This is primarily a book for the practising manager who wants to learn the management craft, not an academic text. It has been written with a strong consideration of different learning styles, and this is made explicit at the outset. Whether you consider yourself to be an activist, a reflector, a theorist or a pragmatist, this book caters convincingly to your style.
The wealth of experience that sits behind this book is evident in many ways. For example, it gives due importance to context. Management is not an activity that can be carried out without an understanding of the organisational context - the business and people factors. Managers need to know that what works here may not work there, and they need to know why that is.
Topics are dealt with in discriminating fashion. The book takes a clear position on issues rather than giving weak praise to all humanistic approaches. For example, it observes that not all "teams" are really teams, and sometimes they don't need to be. The section on feedback takes a forthright approach rather than urging blandness through fear of giving offence.
What of the title? Isn't it politically incorrect to refer to "the boss"? Rather than endorsing the term, Selden seems to be suggesting that we haven't come very far in the last few decades, and the ideas in the book are what we need in order to move beyond the image of the autocrat who is devoid of interpersonal skills. The book is a valuable handbook for learning how to make this transition.
15 of 16 people found the following review helpful
on 10 April 2008
What a refreshing joy it was to read Bob Selden's wonderfully practical book which at last takes management out of the 19th century Fayol / Taylor approach and shows us how management really works in the 21st century. What's the big difference? Recognizing people management today is all about managing "24/7 human beings", not "9-5 work robots".

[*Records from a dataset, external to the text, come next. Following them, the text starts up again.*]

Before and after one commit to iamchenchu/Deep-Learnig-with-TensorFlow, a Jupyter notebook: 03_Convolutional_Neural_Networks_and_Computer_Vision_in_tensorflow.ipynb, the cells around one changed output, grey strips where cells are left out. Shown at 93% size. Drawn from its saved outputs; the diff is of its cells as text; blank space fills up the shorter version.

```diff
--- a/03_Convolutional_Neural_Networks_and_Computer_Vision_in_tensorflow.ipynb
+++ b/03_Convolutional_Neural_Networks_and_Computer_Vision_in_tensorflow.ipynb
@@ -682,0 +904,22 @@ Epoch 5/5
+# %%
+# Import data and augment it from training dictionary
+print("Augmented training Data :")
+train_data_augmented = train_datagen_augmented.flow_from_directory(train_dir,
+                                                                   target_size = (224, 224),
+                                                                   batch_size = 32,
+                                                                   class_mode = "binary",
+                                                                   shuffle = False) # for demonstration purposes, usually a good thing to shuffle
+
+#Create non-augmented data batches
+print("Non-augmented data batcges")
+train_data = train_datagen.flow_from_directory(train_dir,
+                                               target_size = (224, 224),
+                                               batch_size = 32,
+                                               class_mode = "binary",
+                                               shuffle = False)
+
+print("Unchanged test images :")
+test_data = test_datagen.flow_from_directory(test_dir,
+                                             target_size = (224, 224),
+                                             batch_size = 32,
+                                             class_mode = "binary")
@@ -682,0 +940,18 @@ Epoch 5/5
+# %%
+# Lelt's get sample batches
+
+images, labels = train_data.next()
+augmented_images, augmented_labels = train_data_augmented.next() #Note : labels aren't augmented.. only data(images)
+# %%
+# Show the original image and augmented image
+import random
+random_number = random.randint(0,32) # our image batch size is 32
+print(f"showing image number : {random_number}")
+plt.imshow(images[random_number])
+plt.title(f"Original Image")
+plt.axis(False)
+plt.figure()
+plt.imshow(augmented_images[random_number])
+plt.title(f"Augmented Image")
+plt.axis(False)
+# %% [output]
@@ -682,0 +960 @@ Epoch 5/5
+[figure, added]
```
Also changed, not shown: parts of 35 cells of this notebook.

For too long managers have tried to push square pegs into round holes - fitting emotional beings into inanimate systems. When they don't fit, find one that does. 19th century workers had no choice but to accept whatever they were told. Today's workers make their own decisions about life and work.

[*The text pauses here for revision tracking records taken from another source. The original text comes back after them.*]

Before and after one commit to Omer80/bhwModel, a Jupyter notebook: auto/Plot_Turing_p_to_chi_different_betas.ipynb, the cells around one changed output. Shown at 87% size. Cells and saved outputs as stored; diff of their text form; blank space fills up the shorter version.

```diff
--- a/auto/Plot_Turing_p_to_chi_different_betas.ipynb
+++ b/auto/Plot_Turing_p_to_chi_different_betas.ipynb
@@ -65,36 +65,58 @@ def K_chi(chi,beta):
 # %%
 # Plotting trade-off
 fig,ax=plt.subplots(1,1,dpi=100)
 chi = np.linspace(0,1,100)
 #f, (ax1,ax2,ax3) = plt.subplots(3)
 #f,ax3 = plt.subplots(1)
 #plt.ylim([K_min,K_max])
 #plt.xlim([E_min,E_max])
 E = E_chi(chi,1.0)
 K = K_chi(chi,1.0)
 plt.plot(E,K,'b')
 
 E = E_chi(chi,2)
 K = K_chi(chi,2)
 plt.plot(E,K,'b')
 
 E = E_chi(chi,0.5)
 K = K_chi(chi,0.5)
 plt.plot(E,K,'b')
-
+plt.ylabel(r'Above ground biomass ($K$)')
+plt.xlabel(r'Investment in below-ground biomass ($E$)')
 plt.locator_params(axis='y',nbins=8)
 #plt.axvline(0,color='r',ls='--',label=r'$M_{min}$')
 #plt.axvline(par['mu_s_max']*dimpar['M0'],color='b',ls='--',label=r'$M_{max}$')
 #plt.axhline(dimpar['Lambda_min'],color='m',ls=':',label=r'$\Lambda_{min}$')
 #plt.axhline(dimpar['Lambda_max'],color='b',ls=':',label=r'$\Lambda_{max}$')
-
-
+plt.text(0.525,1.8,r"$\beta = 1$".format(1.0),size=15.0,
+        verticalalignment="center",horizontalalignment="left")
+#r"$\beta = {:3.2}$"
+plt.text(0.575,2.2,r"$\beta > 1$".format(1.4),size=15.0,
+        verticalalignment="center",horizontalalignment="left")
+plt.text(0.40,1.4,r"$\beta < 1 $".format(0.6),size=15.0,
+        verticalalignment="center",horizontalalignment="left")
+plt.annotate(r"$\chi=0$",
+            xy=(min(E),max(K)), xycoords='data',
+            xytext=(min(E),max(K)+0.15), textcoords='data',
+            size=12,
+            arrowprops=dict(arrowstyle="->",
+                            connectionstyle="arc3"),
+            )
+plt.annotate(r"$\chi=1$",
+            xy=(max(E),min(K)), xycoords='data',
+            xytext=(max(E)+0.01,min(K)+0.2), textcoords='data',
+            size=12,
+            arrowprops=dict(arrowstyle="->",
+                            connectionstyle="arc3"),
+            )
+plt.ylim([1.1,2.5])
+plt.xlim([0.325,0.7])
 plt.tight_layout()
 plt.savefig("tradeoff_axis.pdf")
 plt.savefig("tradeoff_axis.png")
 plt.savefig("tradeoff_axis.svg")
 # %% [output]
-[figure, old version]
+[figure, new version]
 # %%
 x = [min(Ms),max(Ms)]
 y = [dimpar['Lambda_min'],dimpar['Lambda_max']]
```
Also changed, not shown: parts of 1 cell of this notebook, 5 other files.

Selden's book drips with experience, with liberal use of humane words and phrases like discuss, agree, share, praise, involve, enjoyment, appreciation, frequent and immediate feedback, recognition, thanks and - dare I mention it - feelings. He doesn't flinch however from the tough bits and gives sage-like advice on how to sack an unsatisfactory worker.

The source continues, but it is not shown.